> Work task
Everything from the line with "external_sources -->|API| scheduled_polling" down to the line with "Before and after one commit to boaznahum/cubesolve: the" below must be printed exactly, those two lines included. Exclude pictures.

> Entries shown

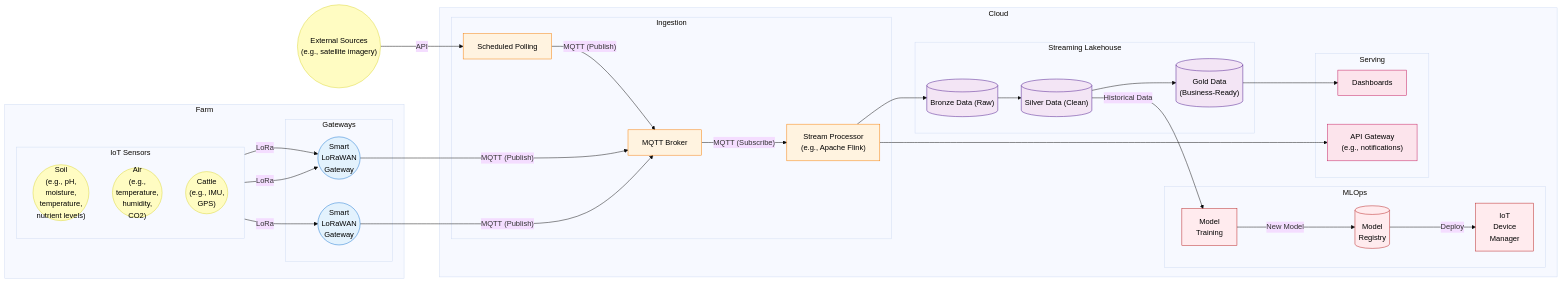
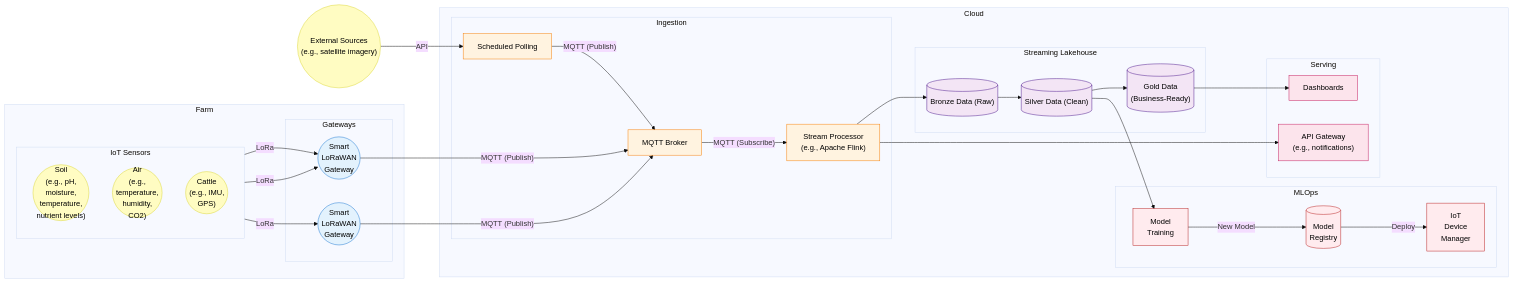
Before and after one commit to aydanthompson/smart-agrifarming-is: the first of 4 diagrams in docs/architecture-diagrams.md, drawn with Mermaid (base theme).

Commit message:
Removed historical data label

````diff
--- a/docs/architecture-diagrams.md
+++ b/docs/architecture-diagrams.md
@@ -11,73 +11,73 @@
 ```mermaid
 flowchart LR
     subgraph farm["Farm"]
         subgraph edge_layer["IoT Sensors"]
             direction TB
             sensors_soil(("Soil<br>(e.g., pH,<br>moisture,<br>temperature,<br>nutrient levels)"))
             sensors_air(("Air<br>(e.g.,<br>temperature,<br>humidity,<br>CO2)"))
             sensors_cattle(("Cattle<br>(e.g., IMU,<br>GPS)"))
         end
 
         subgraph gateways["Gateways"]
             gateway_1(("Smart<br>LoRaWAN<br>Gateway"))
             gateway_2(("Smart<br>LoRaWAN<br>Gateway"))
         end
     end
 
     external_sources(("External Sources<br>(e.g., satellite imagery)"))
     external_sources -->|API| scheduled_polling
     scheduled_polling -->|"MQTT (Publish)"| broker
 
     subgraph cloud["Cloud"]
         subgraph ingestion["Ingestion"]
             scheduled_polling["Scheduled Polling"]
             broker["MQTT Broker"]
             stream_processor["Stream Processor<br>(e.g., Apache Flink)"]
         end
 
         subgraph lakehouse["Streaming Lakehouse"]
             bronze[("Bronze Data (Raw)")]
             silver[("Silver Data (Clean)")]
             gold[("Gold Data<br>(Business-Ready)")]
         end
 
         subgraph mlops["MLOps"]
             training["Model<br>Training"]
             registry[("Model<br>Registry")]
             device_manager["IoT<br>Device<br>Manager"]
         end
 
         subgraph serving["Serving"]
             dashboard["Dashboards"]
             api["API Gateway<br>(e.g., notifications)"]
         end
     end
 
     sensors_soil & sensors_air -->|LoRa| gateway_1
     sensors_cattle -->|LoRa| gateway_2
     gateway_1 --->|"MQTT (Publish)"| broker
     gateway_2 --->|"MQTT (Publish)"| broker
     broker -->|"MQTT (Subscribe)"| stream_processor
     stream_processor --> bronze
     stream_processor --> api
     bronze --> silver
     silver --> gold
     gold --> dashboard
-    silver -->|"Historical Data"| training
+    silver --> training
     training -->|"New Model"| registry
     registry -->|"Deploy"| device_manager
 
     classDef sensorStyle fill:#fffcc2,stroke:#dad734,color:#000
     classDef gatewayStyle fill:#e3f2fd,stroke:#1976d2,color:#000
     classDef ingestStyle fill:#fff3e0,stroke:#f57c00,color:#000
     classDef dataStyle fill:#f3e5f5,stroke:#4a148c,color:#000
     classDef mlStyle fill:#ffebee,stroke:#b71c1c,color:#000
     classDef presentationStyle fill:#fce4ec,stroke:#c2185b,color:#000
 
     class sensors_soil,sensors_air,sensors_cattle,external_sources sensorStyle
     class gateway_1,gateway_2 gatewayStyle
     class broker,stream_processor,scheduled_polling ingestStyle
     class bronze,silver,gold dataStyle
     class training,registry,device_manager mlStyle
     class dashboard,api presentationStyle
 ```
````
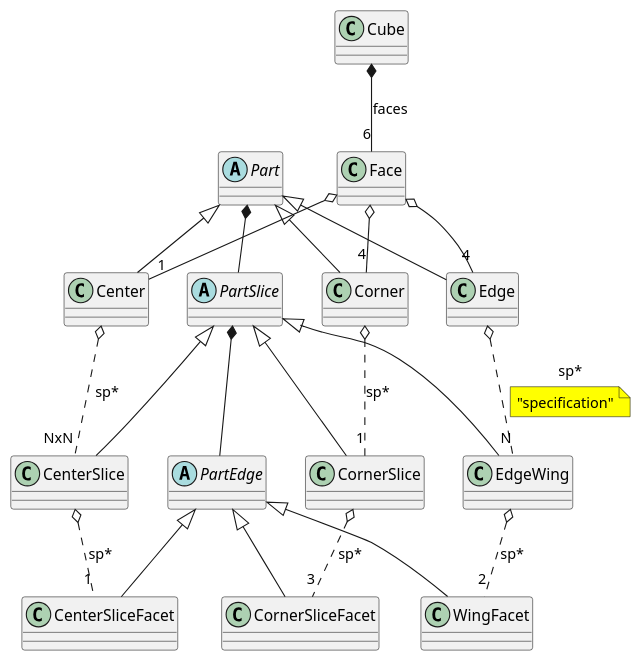
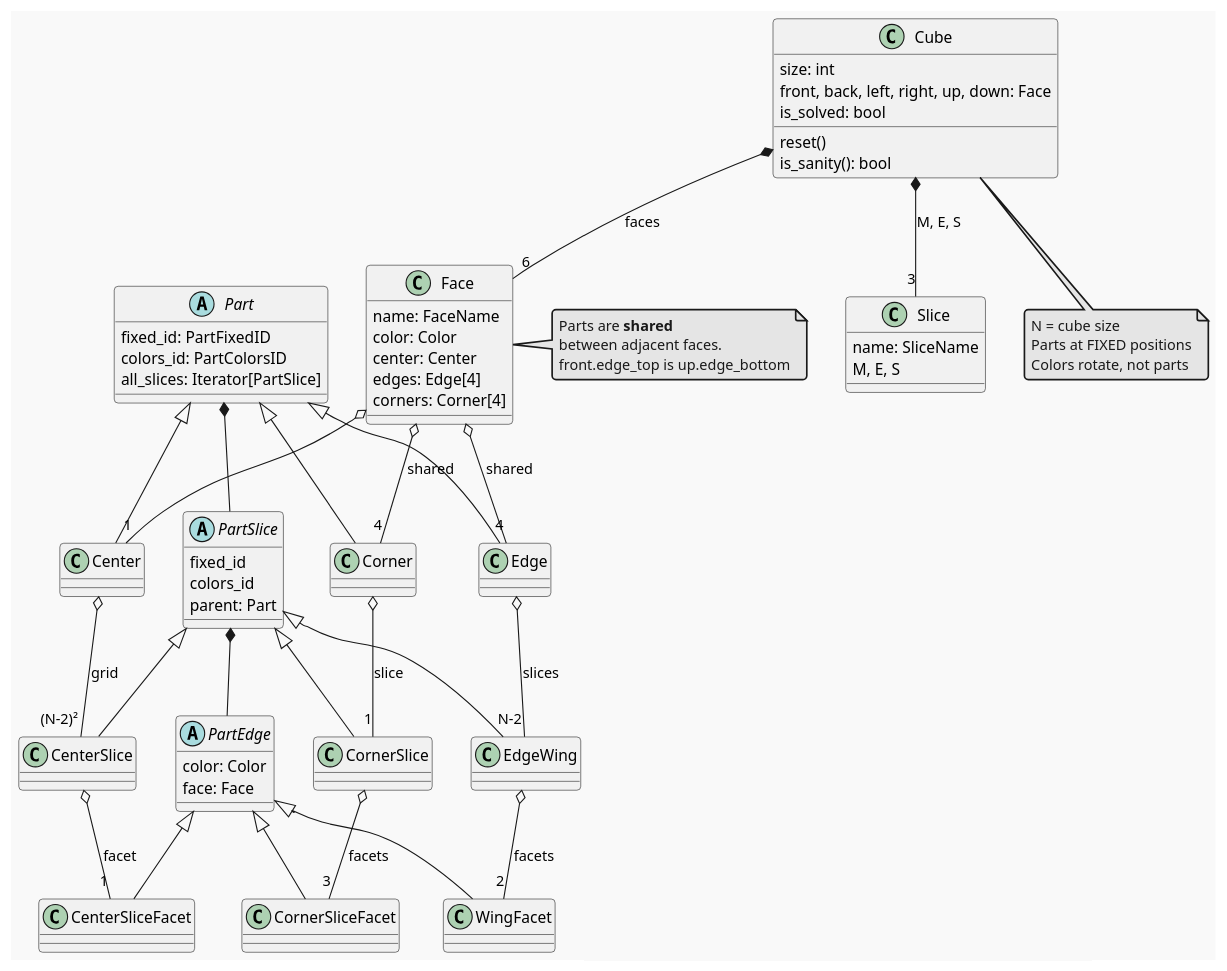
Before and after one commit to boaznahum/cubesolve: the diagram in readme_files/cube_model.puml, drawn with PlantUML. The commit also changed 14 other files, not shown here.

First line of the commit message:
Improve and add PlantUML diagrams for README documentation

```diff
--- a/readme_files/cube_model.puml
+++ b/readme_files/cube_model.puml
@@ -1,44 +1,88 @@
 @startuml
 'https://plantuml.com/class-diagram
 
-class Cube
+!theme mars
 
-class Face
+class Cube {
+    size: int
+    front, back, left, right, up, down: Face
+    reset()
+    is_solved: bool
+    is_sanity(): bool
+}
 
-abstract class Part
-abstract class PartSlice
-abstract class PartEdge
+class Face {
+    name: FaceName
+    color: Color
+    center: Center
+    edges: Edge[4]
+    corners: Corner[4]
+}
+
+class Slice {
+    name: SliceName
+    M, E, S
+}
+
+abstract class Part {
+    fixed_id: PartFixedID
+    colors_id: PartColorsID
+    all_slices: Iterator[PartSlice]
+}
+
+abstract class PartSlice {
+    fixed_id
+    colors_id
+    parent: Part
+}
+
+abstract class PartEdge {
+    color: Color
+    face: Face
+}
 
 Part <|-- Edge
 Part <|-- Corner
 Part <|-- Center
 
 Part *-- PartSlice
 
 PartSlice <|-- EdgeWing
 PartSlice <|-- CornerSlice
 PartSlice <|-- CenterSlice
 
 
-Cube   *--  "6" Face: "faces"
+Cube *-- "6" Face: faces
+Cube *-- "3" Slice: M, E, S
 
-Face  o-- "1" Center
-Face  o-- "4" Edge
-Face  o-- "4" Corner
+Face o-- "1" Center
+Face o-- "4" Edge : shared
+Face o-- "4" Corner : shared
 
-Edge o.. "N" EdgeWing: "sp*"
-note on link #yellow: "specification"
-Corner o.. "1" CornerSlice: "sp*"
-Center o.. "NxN" CenterSlice: "sp*"
+note right of Face
+  Parts are **shared**
+  between adjacent faces.
+  front.edge_top is up.edge_bottom
+end note
+
+Edge o-- "N-2" EdgeWing : slices
+Corner o-- "1" CornerSlice : slice
+Center o-- "(N-2)²" CenterSlice : grid
 
 PartSlice *-- PartEdge
 
 PartEdge <|-- WingFacet
 PartEdge <|-- CornerSliceFacet
 PartEdge <|-- CenterSliceFacet
 
-EdgeWing o.. "2" WingFacet: "sp*"
-CornerSlice o.. "3" CornerSliceFacet: "sp*"
-CenterSlice o.. "1" CenterSliceFacet: "sp*"
+EdgeWing o-- "2" WingFacet : facets
+CornerSlice o-- "3" CornerSliceFacet : facets
+CenterSlice o-- "1" CenterSliceFacet : facet
+
+note bottom of Cube
+  N = cube size
+  Parts at FIXED positions
+  Colors rotate, not parts
+end note
 
 @enduml
```
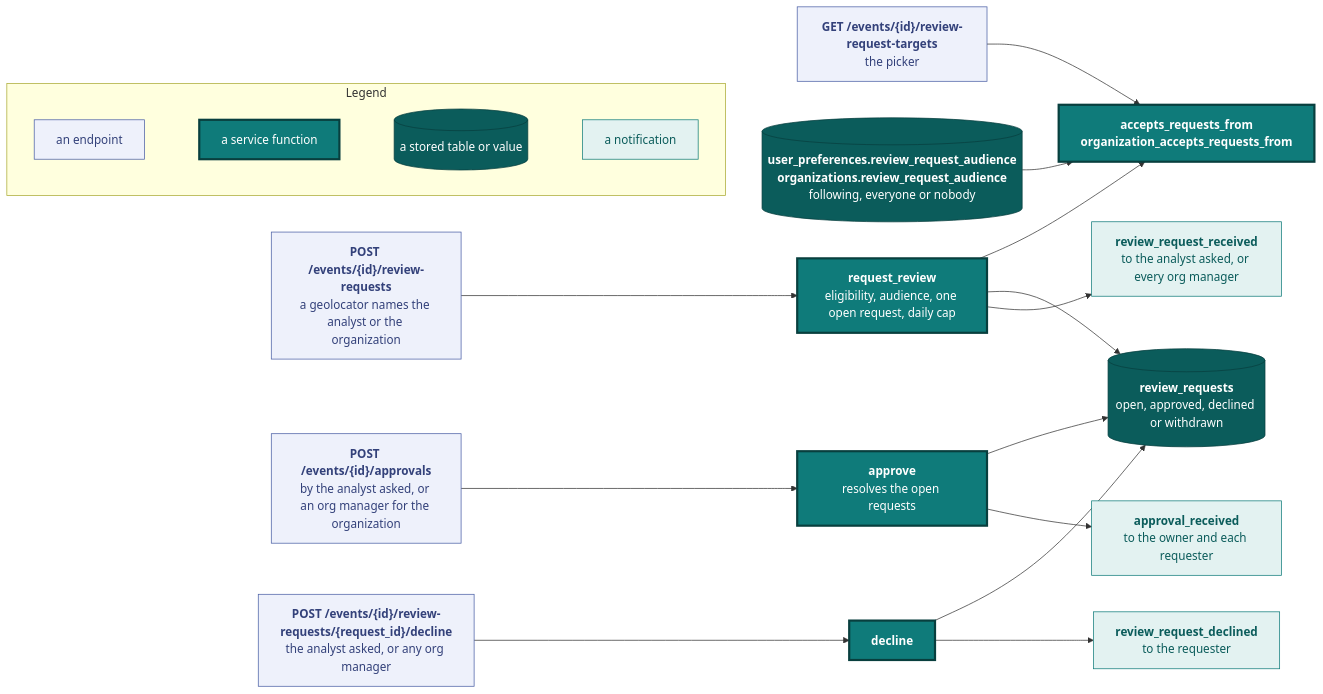
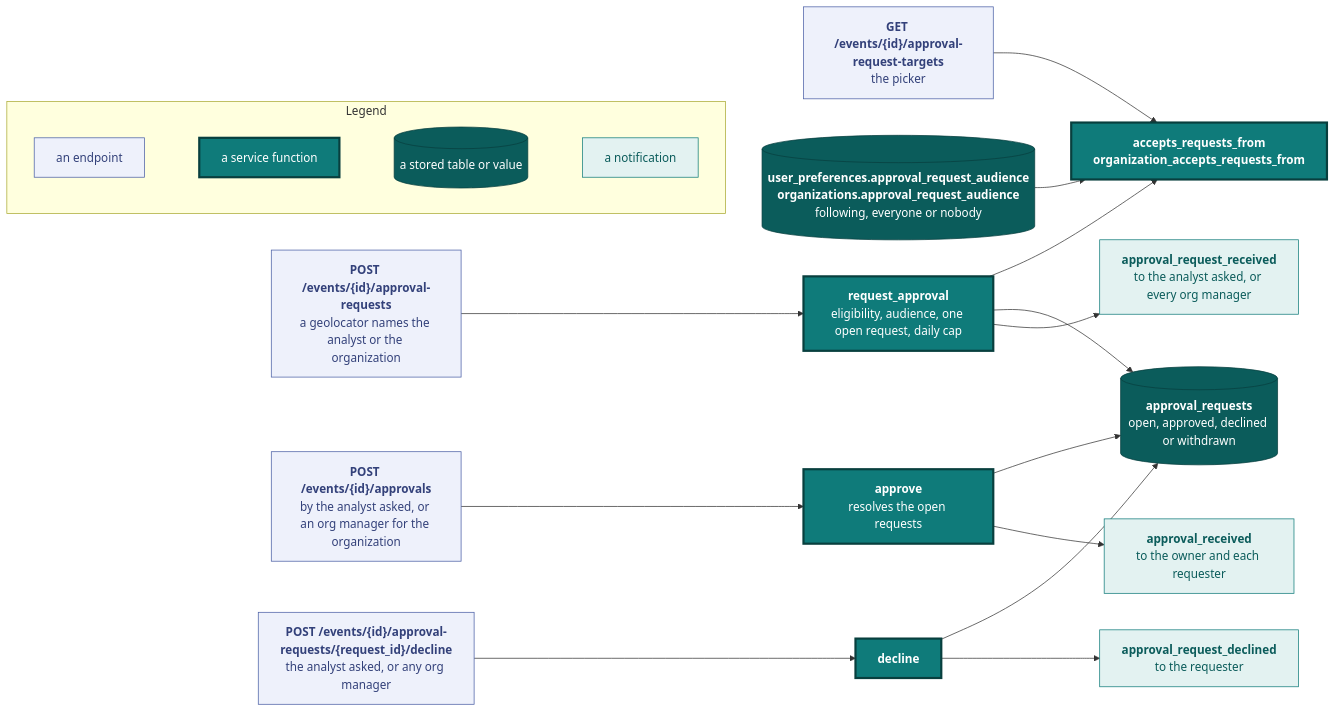
Before and after one commit to vidithq/vidit: the fifth of 8 diagrams in docs/api.md, drawn with Mermaid. The commit also changed other lines of this file and 96 other files, not shown here.

````diff
--- a/docs/api.md
+++ b/docs/api.md
@@ -1586,53 +1586,53 @@
 ```mermaid
 flowchart LR
   classDef spec fill:#eef1fb,stroke:#4a5fa5,color:#33417a
   classDef core fill:#0f7b7a,stroke:#083f3e,stroke-width:3px,color:#ffffff
   classDef store fill:#0b5c5b,stroke:#083f3e,color:#ffffff
   classDef shared fill:#e3f2f1,stroke:#0f7b7a,color:#0b5c5b
 
   subgraph legend [Legend]
     direction LR
     l1["`an endpoint`"]:::spec
     l2["`a service function`"]:::core
     l3[("`a stored table or value`")]:::store
     l4["`a notification`"]:::shared
     l1 ~~~ l2 ~~~ l3 ~~~ l4
   end
 
-  ask["`**POST /events/{id}/review-requests**
+  ask["`**POST /events/{id}/approval-requests**
   a geolocator names the analyst or the organization`"]:::spec
-  targets["`**GET /events/{id}/review-request-targets**
+  targets["`**GET /events/{id}/approval-request-targets**
   the picker`"]:::spec
   approve["`**POST /events/{id}/approvals**
   by the analyst asked, or an org manager for the organization`"]:::spec
-  declineep["`**POST /events/{id}/review-requests/{request_id}/decline**
+  declineep["`**POST /events/{id}/approval-requests/{request_id}/decline**
   the analyst asked, or any org manager`"]:::spec
-  audience[("`**user_preferences.review_request_audience**
-  **organizations.review_request_audience**
+  audience[("`**user_preferences.approval_request_audience**
+  **organizations.approval_request_audience**
   following, everyone or nobody`")]:::store
-  request["`**request_review**
+  request["`**request_approval**
   eligibility, audience, one open request, daily cap`"]:::core
   admits["`**accepts_requests_from**
   **organization_accepts_requests_from**`"]:::core
   place["`**approve**
   resolves the open requests`"]:::core
   decline["`**decline**`"]:::core
-  rows[("`**review_requests**
+  rows[("`**approval_requests**
   open, approved, declined or withdrawn`")]:::store
-  received["`**review_request_received**
+  received["`**approval_request_received**
   to the analyst asked, or every org manager`"]:::shared
   approved["`**approval_received**
   to the owner and each requester`"]:::shared
-  declined["`**review_request_declined**
+  declined["`**approval_request_declined**
   to the requester`"]:::shared
 
   audience --> admits
   targets --> admits
   ask --> request --> admits
   request --> rows
   request --> received
   approve --> place --> rows
   place --> approved
   declineep --> decline --> rows
   decline --> declined
 ```
````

> Reply to the task
     external_sources -->|API| scheduled_polling
     scheduled_polling -->|"MQTT (Publish)"| broker
 
     subgraph cloud["Cloud"]
         subgraph ingestion["Ingestion"]
             scheduled_polling["Scheduled Polling"]
             broker["MQTT Broker"]
             stream_processor["Stream Processor<br>(e.g., Apache Flink)"]
         end
 
         subgraph lakehouse["Streaming Lakehouse"]
             bronze[("Bronze Data (Raw)")]
             silver[("Silver Data (Clean)")]
             gold[("Gold Data<br>(Business-Ready)")]
         end
 
         subgraph mlops["MLOps"]
             training["Model<br>Training"]
             registry[("Model<br>Registry")]
             device_manager["IoT<br>Device<br>Manager"]
         end
 
         subgraph serving["Serving"]
             dashboard["Dashboards"]
             api["API Gateway<br>(e.g., notifications)"]
         end
     end
 
     sensors_soil & sensors_air -->|LoRa| gateway_1
     sensors_cattle -->|LoRa| gateway_2
     gateway_1 --->|"MQTT (Publish)"| broker
     gateway_2 --->|"MQTT (Publish)"| broker
     broker -->|"MQTT (Subscribe)"| stream_processor
     stream_processor --> bronze
     stream_processor --> api
     bronze --> silver
     silver --> gold
     gold --> dashboard
-    silver -->|"Historical Data"| training
+    silver --> training
     training -->|"New Model"| registry
     registry -->|"Deploy"| device_manager
 
     classDef sensorStyle fill:#fffcc2,stroke:#dad734,color:#000
     classDef gatewayStyle fill:#e3f2fd,stroke:#1976d2,color:#000
     classDef ingestStyle fill:#fff3e0,stroke:#f57c00,color:#000
     classDef dataStyle fill:#f3e5f5,stroke:#4a148c,color:#000
     classDef mlStyle fill:#ffebee,stroke:#b71c1c,color:#000
     classDef presentationStyle fill:#fce4ec,stroke:#c2185b,color:#000
 
     class sensors_soil,sensors_air,sensors_cattle,external_sources sensorStyle
     class gateway_1,gateway_2 gatewayStyle
     class broker,stream_processor,scheduled_polling ingestStyle
     class bronze,silver,gold dataStyle
     class training,registry,device_manager mlStyle
     class dashboard,api presentationStyle
 ```
````
Before and after one commit to boaznahum/cubesolve: the diagram in readme_files/cube_model.puml, drawn with PlantUML. The commit also changed 14 other files, not shown here.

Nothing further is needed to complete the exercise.